** Problem description **
Select, from the data, each line where "version" occurs.

** Record set **
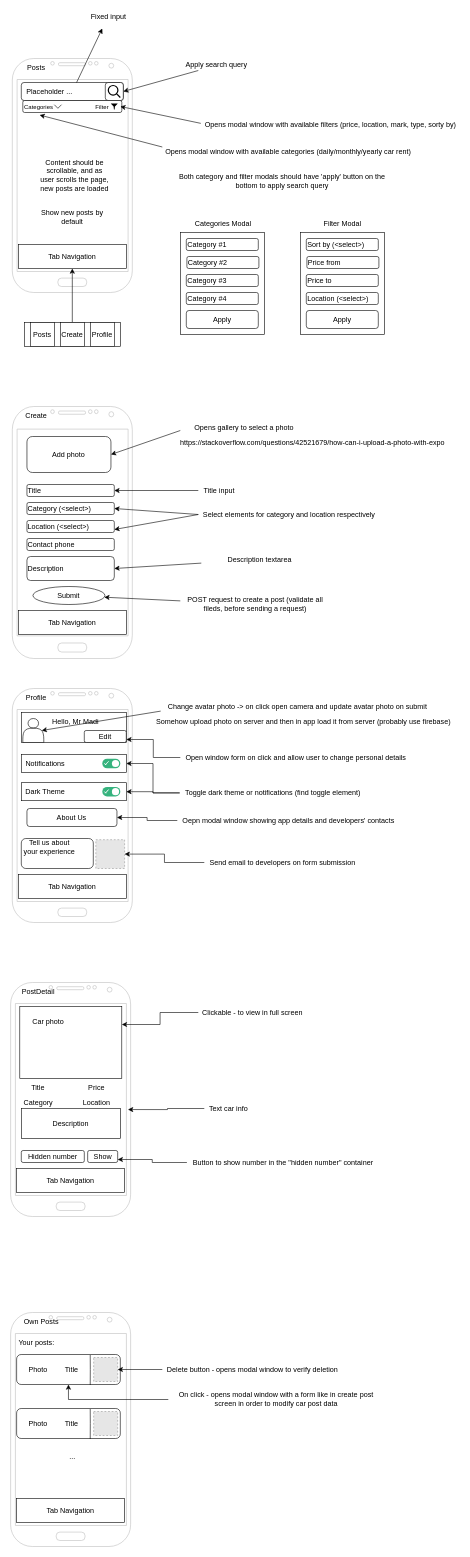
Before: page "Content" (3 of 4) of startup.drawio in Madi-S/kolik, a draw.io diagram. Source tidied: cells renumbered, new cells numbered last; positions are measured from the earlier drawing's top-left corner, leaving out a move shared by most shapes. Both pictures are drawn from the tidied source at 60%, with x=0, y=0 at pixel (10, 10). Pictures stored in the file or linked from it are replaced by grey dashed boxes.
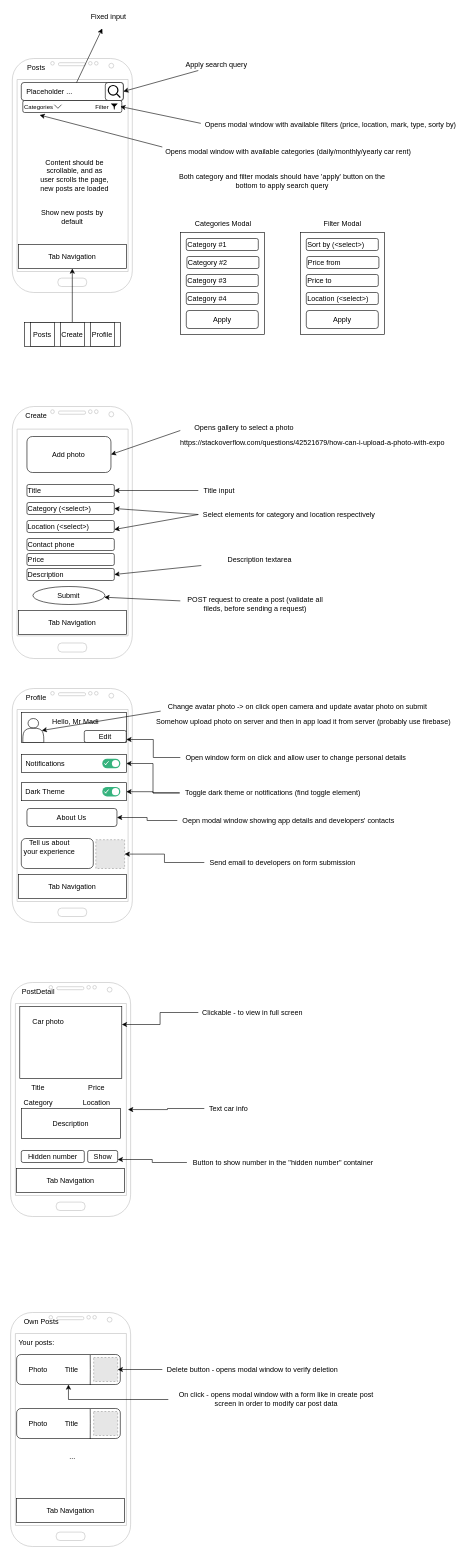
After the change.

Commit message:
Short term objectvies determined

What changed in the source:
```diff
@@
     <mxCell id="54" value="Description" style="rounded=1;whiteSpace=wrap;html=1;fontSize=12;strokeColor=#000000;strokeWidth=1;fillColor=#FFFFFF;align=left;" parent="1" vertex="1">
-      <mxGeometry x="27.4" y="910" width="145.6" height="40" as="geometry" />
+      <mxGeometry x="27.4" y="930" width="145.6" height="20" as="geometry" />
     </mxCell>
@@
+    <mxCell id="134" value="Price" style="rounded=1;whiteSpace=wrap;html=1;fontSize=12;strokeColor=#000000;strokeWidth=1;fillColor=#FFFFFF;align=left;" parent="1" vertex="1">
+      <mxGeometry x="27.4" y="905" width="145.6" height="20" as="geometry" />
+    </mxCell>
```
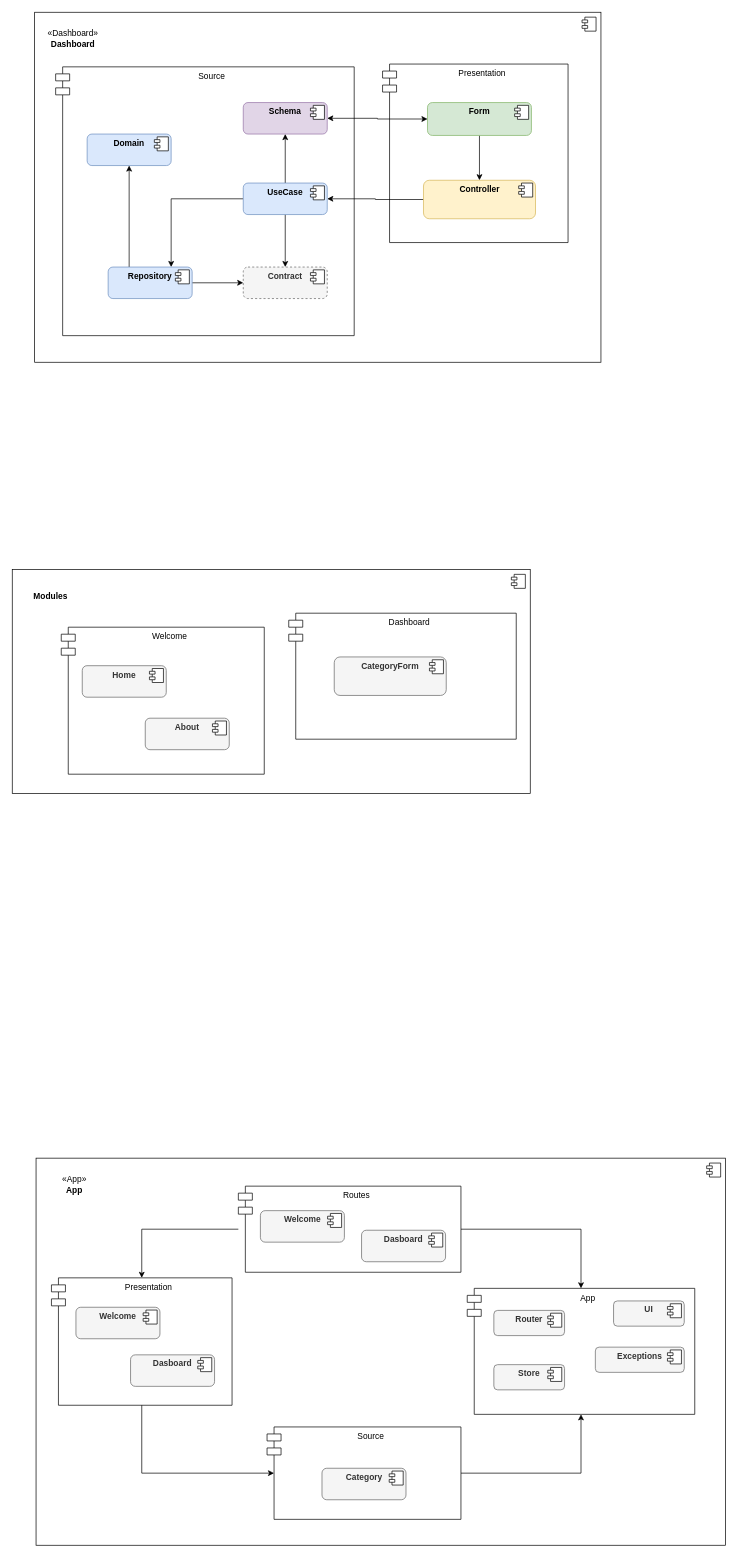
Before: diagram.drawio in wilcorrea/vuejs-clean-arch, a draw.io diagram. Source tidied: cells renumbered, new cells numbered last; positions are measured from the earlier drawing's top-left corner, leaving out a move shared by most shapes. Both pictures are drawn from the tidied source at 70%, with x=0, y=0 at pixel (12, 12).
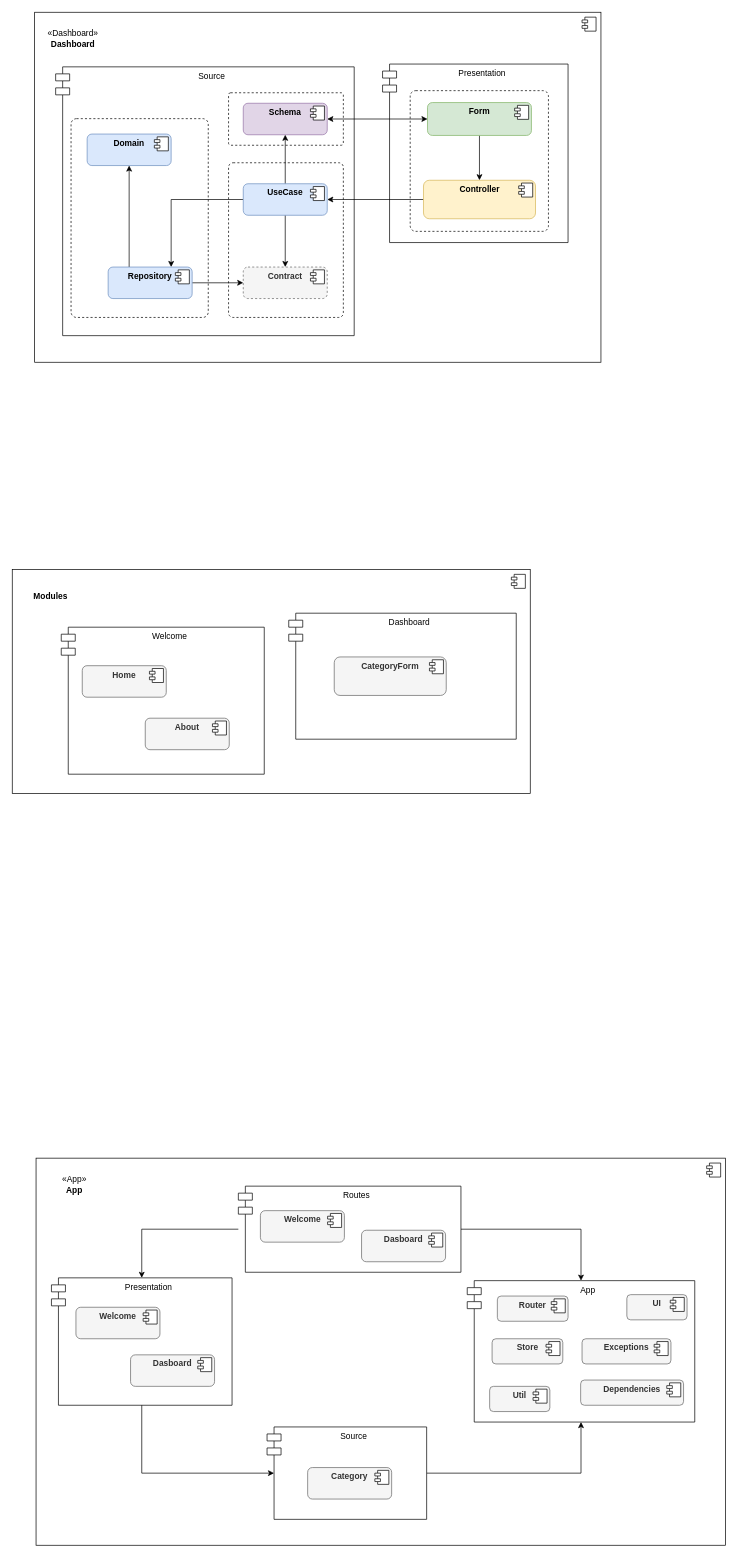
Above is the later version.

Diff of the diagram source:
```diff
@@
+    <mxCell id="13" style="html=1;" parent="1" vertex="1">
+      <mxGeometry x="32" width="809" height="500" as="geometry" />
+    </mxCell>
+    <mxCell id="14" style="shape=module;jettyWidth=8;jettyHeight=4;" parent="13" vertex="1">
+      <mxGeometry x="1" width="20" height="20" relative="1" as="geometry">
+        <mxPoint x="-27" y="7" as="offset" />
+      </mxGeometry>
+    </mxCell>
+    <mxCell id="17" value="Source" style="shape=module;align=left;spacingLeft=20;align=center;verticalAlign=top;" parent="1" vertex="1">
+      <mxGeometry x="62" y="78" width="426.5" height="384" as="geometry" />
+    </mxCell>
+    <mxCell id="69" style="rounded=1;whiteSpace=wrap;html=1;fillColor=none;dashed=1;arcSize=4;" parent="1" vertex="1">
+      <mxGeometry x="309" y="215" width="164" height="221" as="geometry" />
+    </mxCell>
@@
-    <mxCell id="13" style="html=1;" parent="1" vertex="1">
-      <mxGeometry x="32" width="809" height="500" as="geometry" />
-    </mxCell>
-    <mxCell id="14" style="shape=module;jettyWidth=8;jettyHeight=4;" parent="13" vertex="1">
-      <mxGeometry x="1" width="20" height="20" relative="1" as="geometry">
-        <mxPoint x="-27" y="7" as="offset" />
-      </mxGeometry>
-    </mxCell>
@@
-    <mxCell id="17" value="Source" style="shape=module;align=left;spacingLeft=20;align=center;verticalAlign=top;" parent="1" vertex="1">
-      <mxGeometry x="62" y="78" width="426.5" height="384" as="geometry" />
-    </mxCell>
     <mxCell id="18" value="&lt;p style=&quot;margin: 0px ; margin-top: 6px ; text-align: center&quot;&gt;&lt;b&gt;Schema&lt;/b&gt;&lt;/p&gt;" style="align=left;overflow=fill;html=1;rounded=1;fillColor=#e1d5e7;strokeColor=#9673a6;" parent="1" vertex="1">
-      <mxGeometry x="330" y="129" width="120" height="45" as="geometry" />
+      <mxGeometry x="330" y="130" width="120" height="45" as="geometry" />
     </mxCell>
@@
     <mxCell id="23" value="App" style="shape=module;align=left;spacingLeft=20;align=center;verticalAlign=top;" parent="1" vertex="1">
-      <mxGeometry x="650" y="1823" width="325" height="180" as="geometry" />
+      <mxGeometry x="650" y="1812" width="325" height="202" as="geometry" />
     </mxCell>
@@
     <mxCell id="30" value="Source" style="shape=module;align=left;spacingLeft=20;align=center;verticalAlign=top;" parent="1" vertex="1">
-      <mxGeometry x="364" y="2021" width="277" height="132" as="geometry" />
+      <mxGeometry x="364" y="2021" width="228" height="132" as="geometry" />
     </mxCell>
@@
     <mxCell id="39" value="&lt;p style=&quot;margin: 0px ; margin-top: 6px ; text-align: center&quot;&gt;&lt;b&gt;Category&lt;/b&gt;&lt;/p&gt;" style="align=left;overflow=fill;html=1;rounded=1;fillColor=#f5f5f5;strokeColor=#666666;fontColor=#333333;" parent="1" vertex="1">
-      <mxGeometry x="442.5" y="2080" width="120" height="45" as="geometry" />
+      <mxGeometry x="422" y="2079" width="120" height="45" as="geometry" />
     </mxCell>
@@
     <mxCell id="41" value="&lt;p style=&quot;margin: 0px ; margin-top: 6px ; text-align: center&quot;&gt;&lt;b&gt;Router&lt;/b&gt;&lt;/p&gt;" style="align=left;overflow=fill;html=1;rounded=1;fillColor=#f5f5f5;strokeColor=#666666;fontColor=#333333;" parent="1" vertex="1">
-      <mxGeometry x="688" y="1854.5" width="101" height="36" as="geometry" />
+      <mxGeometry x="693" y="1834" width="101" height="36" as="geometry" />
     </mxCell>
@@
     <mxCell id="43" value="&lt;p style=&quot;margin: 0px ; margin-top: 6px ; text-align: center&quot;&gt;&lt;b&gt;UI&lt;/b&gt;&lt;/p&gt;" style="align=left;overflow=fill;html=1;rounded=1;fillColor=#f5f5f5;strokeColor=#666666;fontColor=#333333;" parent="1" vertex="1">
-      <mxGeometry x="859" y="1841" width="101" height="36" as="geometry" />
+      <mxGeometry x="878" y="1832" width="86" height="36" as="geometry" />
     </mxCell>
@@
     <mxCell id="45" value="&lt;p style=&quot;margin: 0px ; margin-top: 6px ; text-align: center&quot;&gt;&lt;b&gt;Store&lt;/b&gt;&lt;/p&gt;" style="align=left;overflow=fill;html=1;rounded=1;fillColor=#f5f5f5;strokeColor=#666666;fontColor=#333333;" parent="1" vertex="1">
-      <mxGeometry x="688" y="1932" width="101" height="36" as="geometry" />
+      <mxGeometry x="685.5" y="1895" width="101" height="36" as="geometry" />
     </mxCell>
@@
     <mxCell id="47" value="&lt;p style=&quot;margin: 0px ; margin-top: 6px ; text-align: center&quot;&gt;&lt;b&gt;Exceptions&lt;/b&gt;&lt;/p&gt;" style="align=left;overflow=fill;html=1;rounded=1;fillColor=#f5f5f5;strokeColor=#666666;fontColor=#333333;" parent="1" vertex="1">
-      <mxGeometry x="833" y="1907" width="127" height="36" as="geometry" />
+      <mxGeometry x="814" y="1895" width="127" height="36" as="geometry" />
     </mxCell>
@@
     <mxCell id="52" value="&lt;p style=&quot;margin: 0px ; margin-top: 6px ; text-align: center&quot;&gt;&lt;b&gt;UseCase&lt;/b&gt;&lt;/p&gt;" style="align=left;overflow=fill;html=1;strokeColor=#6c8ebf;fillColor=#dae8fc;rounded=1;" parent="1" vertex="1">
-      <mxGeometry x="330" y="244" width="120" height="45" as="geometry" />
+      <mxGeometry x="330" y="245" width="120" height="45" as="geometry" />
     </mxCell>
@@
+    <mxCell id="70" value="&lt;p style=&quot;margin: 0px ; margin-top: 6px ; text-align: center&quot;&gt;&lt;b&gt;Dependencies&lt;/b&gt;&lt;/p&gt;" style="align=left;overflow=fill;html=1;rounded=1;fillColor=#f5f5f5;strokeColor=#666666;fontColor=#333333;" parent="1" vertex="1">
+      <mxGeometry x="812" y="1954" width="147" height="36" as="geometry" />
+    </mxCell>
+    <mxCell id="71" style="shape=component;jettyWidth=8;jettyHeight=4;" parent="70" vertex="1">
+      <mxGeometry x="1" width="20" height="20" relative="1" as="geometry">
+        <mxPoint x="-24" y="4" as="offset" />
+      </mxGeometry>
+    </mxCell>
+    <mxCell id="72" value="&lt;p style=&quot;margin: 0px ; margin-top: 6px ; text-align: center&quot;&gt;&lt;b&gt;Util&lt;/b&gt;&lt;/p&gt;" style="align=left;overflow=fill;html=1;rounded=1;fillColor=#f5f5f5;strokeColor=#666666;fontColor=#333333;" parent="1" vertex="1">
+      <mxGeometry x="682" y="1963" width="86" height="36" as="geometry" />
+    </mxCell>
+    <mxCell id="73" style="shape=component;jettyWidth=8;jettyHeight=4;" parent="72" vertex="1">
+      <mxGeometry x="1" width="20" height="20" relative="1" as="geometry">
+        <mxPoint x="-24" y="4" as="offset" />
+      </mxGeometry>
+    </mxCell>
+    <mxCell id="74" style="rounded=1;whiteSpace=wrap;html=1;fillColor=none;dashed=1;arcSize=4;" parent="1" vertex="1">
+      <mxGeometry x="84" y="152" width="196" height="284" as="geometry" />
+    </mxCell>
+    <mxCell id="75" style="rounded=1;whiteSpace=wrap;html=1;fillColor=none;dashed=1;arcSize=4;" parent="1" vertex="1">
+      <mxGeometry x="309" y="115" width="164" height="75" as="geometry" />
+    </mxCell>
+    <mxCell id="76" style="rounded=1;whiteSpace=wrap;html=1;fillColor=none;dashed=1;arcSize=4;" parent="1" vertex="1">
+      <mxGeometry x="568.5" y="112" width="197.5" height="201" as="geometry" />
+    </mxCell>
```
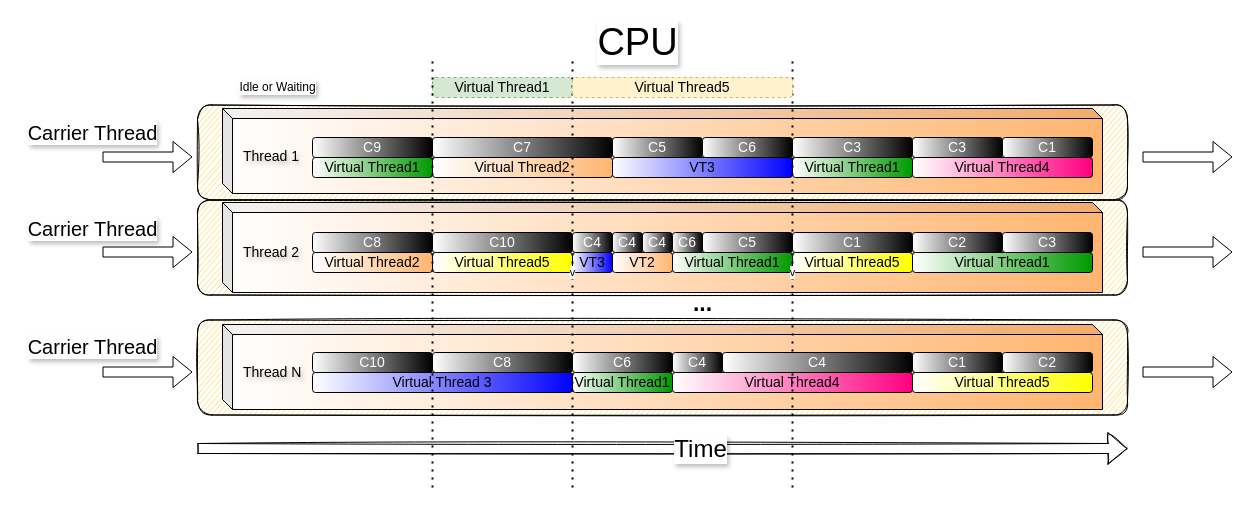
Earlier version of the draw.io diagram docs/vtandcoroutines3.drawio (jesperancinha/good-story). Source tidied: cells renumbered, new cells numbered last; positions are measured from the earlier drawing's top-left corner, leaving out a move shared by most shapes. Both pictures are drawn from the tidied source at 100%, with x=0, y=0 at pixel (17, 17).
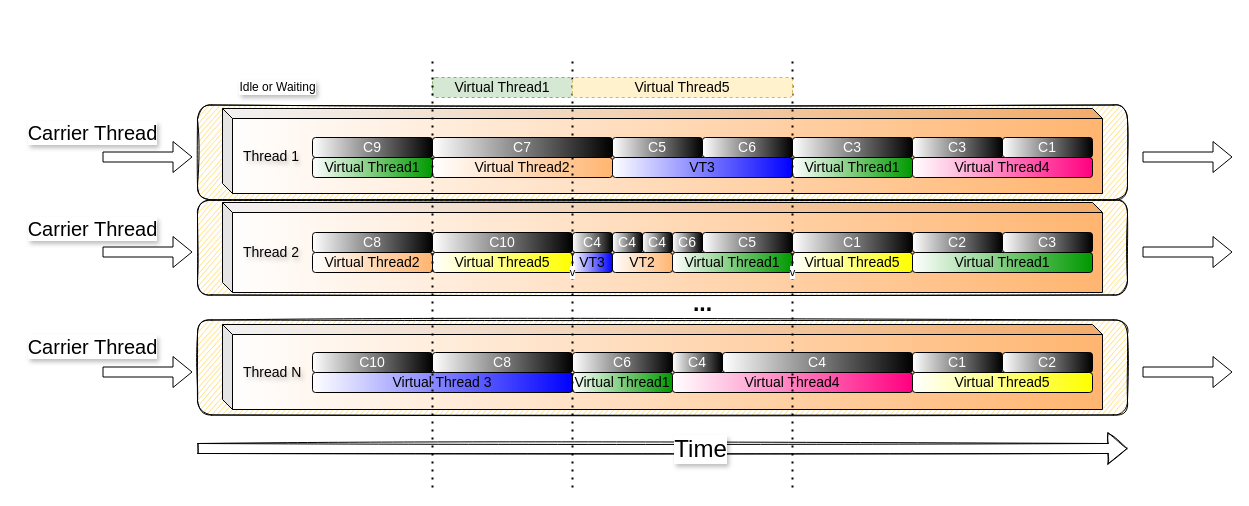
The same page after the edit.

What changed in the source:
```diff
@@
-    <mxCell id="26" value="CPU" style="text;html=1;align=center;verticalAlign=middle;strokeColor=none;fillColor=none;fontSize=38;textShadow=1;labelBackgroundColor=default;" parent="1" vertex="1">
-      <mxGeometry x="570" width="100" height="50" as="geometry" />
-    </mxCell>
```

** Output for this exercise **
Above is the later version.
Earlier version of the draw.io diagram docs/vtandcoroutines3.drawio (jesperancinha/good-story). Source tidied: cells renumbered, new cells numbered last; positions are measured from the earlier drawing's top-left corner, leaving out a move shared by most shapes. Both pictures are drawn from the tidied source at 100%, with x=0, y=0 at pixel (17, 17).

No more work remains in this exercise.